| Task goal |
The records that follow must be repeated exactly, line by line.

| The input |
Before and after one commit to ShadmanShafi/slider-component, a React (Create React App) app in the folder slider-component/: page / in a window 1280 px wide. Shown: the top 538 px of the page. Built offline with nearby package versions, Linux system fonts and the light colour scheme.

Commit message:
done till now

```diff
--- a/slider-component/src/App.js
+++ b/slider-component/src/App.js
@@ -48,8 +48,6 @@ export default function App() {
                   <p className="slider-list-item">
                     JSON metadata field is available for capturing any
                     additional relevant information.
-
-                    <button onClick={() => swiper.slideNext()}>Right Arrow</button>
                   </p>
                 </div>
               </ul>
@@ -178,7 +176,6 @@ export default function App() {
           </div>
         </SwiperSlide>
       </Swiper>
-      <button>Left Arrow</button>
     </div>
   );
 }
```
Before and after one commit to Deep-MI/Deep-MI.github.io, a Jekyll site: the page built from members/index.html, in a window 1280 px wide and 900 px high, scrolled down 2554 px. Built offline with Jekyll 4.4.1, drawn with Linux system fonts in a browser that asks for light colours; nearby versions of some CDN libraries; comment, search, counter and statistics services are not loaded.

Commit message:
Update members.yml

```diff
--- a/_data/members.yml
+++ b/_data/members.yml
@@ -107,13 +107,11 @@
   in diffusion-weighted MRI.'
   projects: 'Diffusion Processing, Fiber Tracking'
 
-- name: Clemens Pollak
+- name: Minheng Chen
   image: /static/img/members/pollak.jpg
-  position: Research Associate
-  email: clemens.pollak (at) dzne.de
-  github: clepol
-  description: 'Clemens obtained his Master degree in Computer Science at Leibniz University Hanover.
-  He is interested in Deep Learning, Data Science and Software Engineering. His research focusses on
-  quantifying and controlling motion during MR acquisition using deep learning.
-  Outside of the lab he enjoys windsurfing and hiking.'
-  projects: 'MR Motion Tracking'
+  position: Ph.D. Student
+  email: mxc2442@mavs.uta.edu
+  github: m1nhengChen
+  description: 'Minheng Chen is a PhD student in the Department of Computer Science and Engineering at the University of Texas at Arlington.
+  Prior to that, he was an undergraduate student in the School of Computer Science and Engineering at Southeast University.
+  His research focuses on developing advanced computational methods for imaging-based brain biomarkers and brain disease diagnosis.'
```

| Output for this exercise |
Before and after one commit to ShadmanShafi/slider-component, a React (Create React App) app in the folder slider-component/: page / in a window 1280 px wide. Shown: the top 538 px of the page. Built offline with nearby package versions, Linux system fonts and the light colour scheme.

Commit message:
done till now

```diff
--- a/slider-component/src/App.js
+++ b/slider-component/src/App.js
@@ -48,8 +48,6 @@ export default function App() {
                   <p className="slider-list-item">
                     JSON metadata field is available for capturing any
                     additional relevant information.
-
-                    <button onClick={() => swiper.slideNext()}>Right Arrow</button>
                   </p>
                 </div>
               </ul>
@@ -178,7 +176,6 @@ export default function App() {
           </div>
         </SwiperSlide>
       </Swiper>
-      <button>Left Arrow</button>
     </div>
   );
 }
```
Before and after one commit to Deep-MI/Deep-MI.github.io, a Jekyll site: the page built from members/index.html, in a window 1280 px wide and 900 px high, scrolled down 2554 px. Built offline with Jekyll 4.4.1, drawn with Linux system fonts in a browser that asks for light colours; nearby versions of some CDN libraries; comment, search, counter and statistics services are not loaded.

Commit message:
Update members.yml

```diff
--- a/_data/members.yml
+++ b/_data/members.yml
@@ -107,13 +107,11 @@
   in diffusion-weighted MRI.'
   projects: 'Diffusion Processing, Fiber Tracking'
 
-- name: Clemens Pollak
+- name: Minheng Chen
   image: /static/img/members/pollak.jpg
-  position: Research Associate
-  email: clemens.pollak (at) dzne.de
-  github: clepol
-  description: 'Clemens obtained his Master degree in Computer Science at Leibniz University Hanover.
-  He is interested in Deep Learning, Data Science and Software Engineering. His research focusses on
-  quantifying and controlling motion during MR acquisition using deep learning.
-  Outside of the lab he enjoys windsurfing and hiking.'
-  projects: 'MR Motion Tracking'
+  position: Ph.D. Student
+  email: mxc2442@mavs.uta.edu
+  github: m1nhengChen
+  description: 'Minheng Chen is a PhD student in the Department of Computer Science and Engineering at the University of Texas at Arlington.
+  Prior to that, he was an undergraduate student in the School of Computer Science and Engineering at Southeast University.
+  His research focuses on developing advanced computational methods for imaging-based brain biomarkers and brain disease diagnosis.'
```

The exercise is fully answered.